We will be creating a moderately high-volume OLTP database application that needs 24/7 availability. We are planning to offload OLAP processing to a second copy of the system. We will be using SQL Server 2005.
I originally planned to set the second server up with SQL Server 2005 mirroring to cover the 24/7 availability requirement, with the idea that we could also do OLAP reporting off of the mirrored copy of the database. But I've gotten some indications that a mirror database is offline and not available for querying. So I figured I would use transactional replication to keep the OLAP database current. Now I am wondering if I need to use mirroring at all, or if I should just use transactional replication on the entire database and swap to the replicated database if the production server crashes.
What is everyone's opinion?
Replication only, for both OLAP reporting and failover?
Mirroring to one database for failover, with replication to a another database for OLAP reporting?
If it's not practically useful, then it's practically useless.
My recommendation is to mirror for redundancy, much like you'd use clustering. Mirroring allows you to set up N servers that appear to the user as a single server. It gives you a quick, easy, and supported way to do something a lot like what log shipping did in previous versions, with automatic failover.
I'd also suggest that you use replication for OLAP processing, but that it go to a completely different server than your mirror does. You really want the replicated copy of your OLTP data to serve as the pre-staging area in your DW architecture, so I'd really want to avoid using a mirrored database for this use.
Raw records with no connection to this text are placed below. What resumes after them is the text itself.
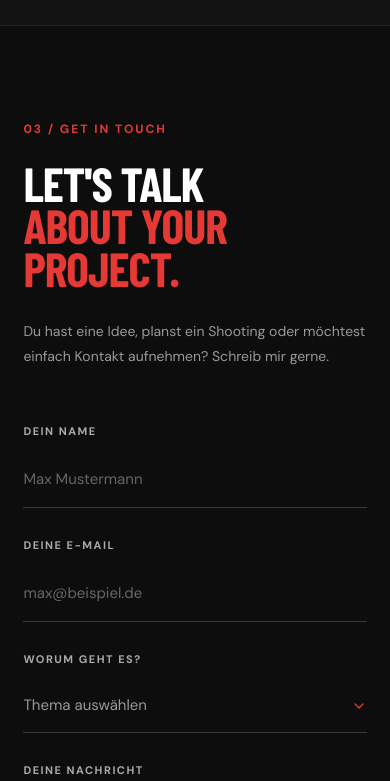
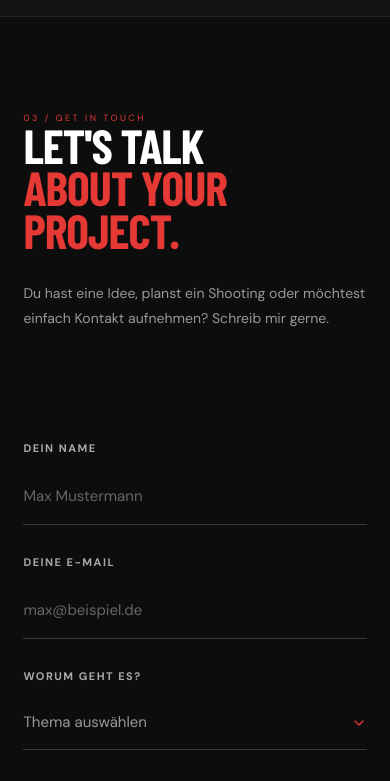
Before and after one commit to neosimmerling/portfolio-neosimmerling, a React (Vite) app: page / in a window 390 px wide. Shown: the part 2940-3721 px from the top of the page. Built offline with nearby package versions, Linux system fonts and the light colour scheme; a web font is replaced by a local one.

Commit message:
design columns

```diff
--- a/src/components/Contact.tsx
+++ b/src/components/Contact.tsx
@@ -10,7 +10,6 @@ export default function Contact() {
     event.preventDefault();
 
     const form = event.currentTarget;
-
     const accessKey = import.meta.env.VITE_WEB3FORMS_ACCESS_KEY;
 
     if (!accessKey) {
@@ -46,19 +45,25 @@ export default function Contact() {
 
   return (
     <section className="contact" id="contact">
+      <div className="contact-layout">
+
+        {/* LEFT: HEADING */}
         <div className="contact-heading">
           <span className="contact-label">03 / GET IN TOUCH</span>
+
           <h2>
             LET'S TALK
             <br />
             <span>ABOUT YOUR PROJECT.</span>
           </h2>
+
           <p>
             Du hast eine Idee, planst ein Shooting oder möchtest
             einfach Kontakt aufnehmen? Schreib mir gerne.
           </p>
         </div>
 
+        {/* RIGHT: CONTACT FORM */}
         <form className="contact-form" onSubmit={handleSubmit}>
           <div className="contact-fields">
             <div className="contact-field">
@@ -87,7 +92,12 @@ export default function Contact() {
 
             <div className="contact-field contact-field-full">
               <label htmlFor="contact-topic">WORUM GEHT ES?</label>
-            <select id="contact-topic" name="topic" defaultValue="" required>
+              <select
+                id="contact-topic"
+                name="topic"
+                defaultValue=""
+                required
+              >
                 <option value="" disabled>
                   Thema auswählen
                 </option>
@@ -116,7 +126,9 @@ export default function Contact() {
               className="contact-submit"
               disabled={status === "sending"}
             >
-            {status === "sending" ? "WIRD GESENDET ..." : "NACHRICHT SENDEN"}
+              {status === "sending"
+                ? "WIRD GESENDET ..."
+                : "NACHRICHT SENDEN"}
               <ArrowUpRight className="button-icon" />
             </button>
 
@@ -138,6 +150,8 @@ export default function Contact() {
             </p>
           )}
         </form>
+
+      </div>
     </section>
   );
 }
--- a/src/index.css
+++ b/src/index.css
@@ -388,7 +388,9 @@ a {
   color: white;
 }
 
-.about-label {
+.about-label,
+.contact-label {
+  display: block;
   color: #e53935;
   font-size: 11px;
   letter-spacing: 4px;
@@ -436,6 +438,7 @@ a {
 }
 
 
+
 /* =========================
    CONTACT
 ========================= */
@@ -447,25 +450,25 @@ a {
   scroll-margin-top: 100px;
 }
 
-.contact-heading {
-  max-width: 900px;
-  margin-bottom: 75px;
+.contact-layout {
+  display: grid;
+  grid-template-columns: 0.9fr 1.1fr;
+  gap: 9%;
+  max-width: 1450px;
+  margin: 0 auto;
+  align-items: start;
 }
 
-.contact-label {
-  display: block;
-  margin-bottom: 25px;
-  color: #e53935;
-  font-family: 'DM Sans', sans-serif;
-  font-size: 12px;
-  font-weight: 700;
-  letter-spacing: 2px;
+.contact-heading {
+  position: sticky;
+  top: 120px;
+  margin-bottom: 0;
 }
 
 .contact-heading h2 {
   margin: 0;
   font-family: 'Barlow Condensed', sans-serif;
-  font-size: clamp(58px, 9vw, 120px);
+  font-size: clamp(58px, 6vw, 100px);
   font-weight: 900;
   line-height: 0.88;
   letter-spacing: -2px;
@@ -477,12 +480,61 @@ a {
 }
 
 .contact-heading p {
-  max-width: 520px;
+  max-width: 420px;
   margin-top: 30px;
   color: #999;
   font-family: 'DM Sans', sans-serif;
   font-size: 15px;
   line-height: 1.8;
+}
+
+.contact-form {
+  width: 100%;
+  min-width: 0;
+  max-width: 750px;
+}
+
+/* LAPTOP / TABLET */
+
+@media (max-width: 1000px) {
+  .contact {
+    padding: 110px 6%;
+  }
+
+  .contact-layout {
+    grid-template-columns: 1fr 1.2fr;
+    gap: 6%;
+  }
+
+  .contact-heading h2 {
+    font-size: clamp(52px, 6vw, 75px);
+  }
+}
+
+/* MOBILE */
+
+@media (max-width: 768px) {
+  .contact {
+    padding: 95px 6%;
+  }
+
+  .contact-layout {
+    grid-template-columns: 1fr;
+    gap: 55px;
+  }
+
+  .contact-heading {
+    position: static;
+  }
+
+  .contact-heading h2 {
+    font-size: clamp(48px, 11vw, 76px);
+    letter-spacing: -1px;
+  }
+
+  .contact-heading p {
+    font-size: 14px;
+  }
 }
 
 /* FORM */
@@ -1383,7 +1435,8 @@ a {
     width: 100%;
   }
 
-  .about-label {
+  .about-label,
+  .contact-label {
     font-size: 9px;
     letter-spacing: 2.5px;
   }
```
Lines whose indentation alone changed are shown as unchanged.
By creating this "pre-staging" image, you can then roll the data into the staging form in whatever is the most convenient fashion, allowing it to flow quickly and easily through your staging area to the atomic level of your DW. At that point you can decide if you want to go to the extra effort to create relational rollups (a good idea for many reasons), or if you want to go directly to cubes (faster, but you lose a lot of options if you take the shortcut).
Understood... While we can figure out ways to provide exactly what users want, we are all constrained by what the users can afford. I think that you need to at least present the users the information that they need in order to make an informed decision... They need to know what you'd recommend as well as what you can live with...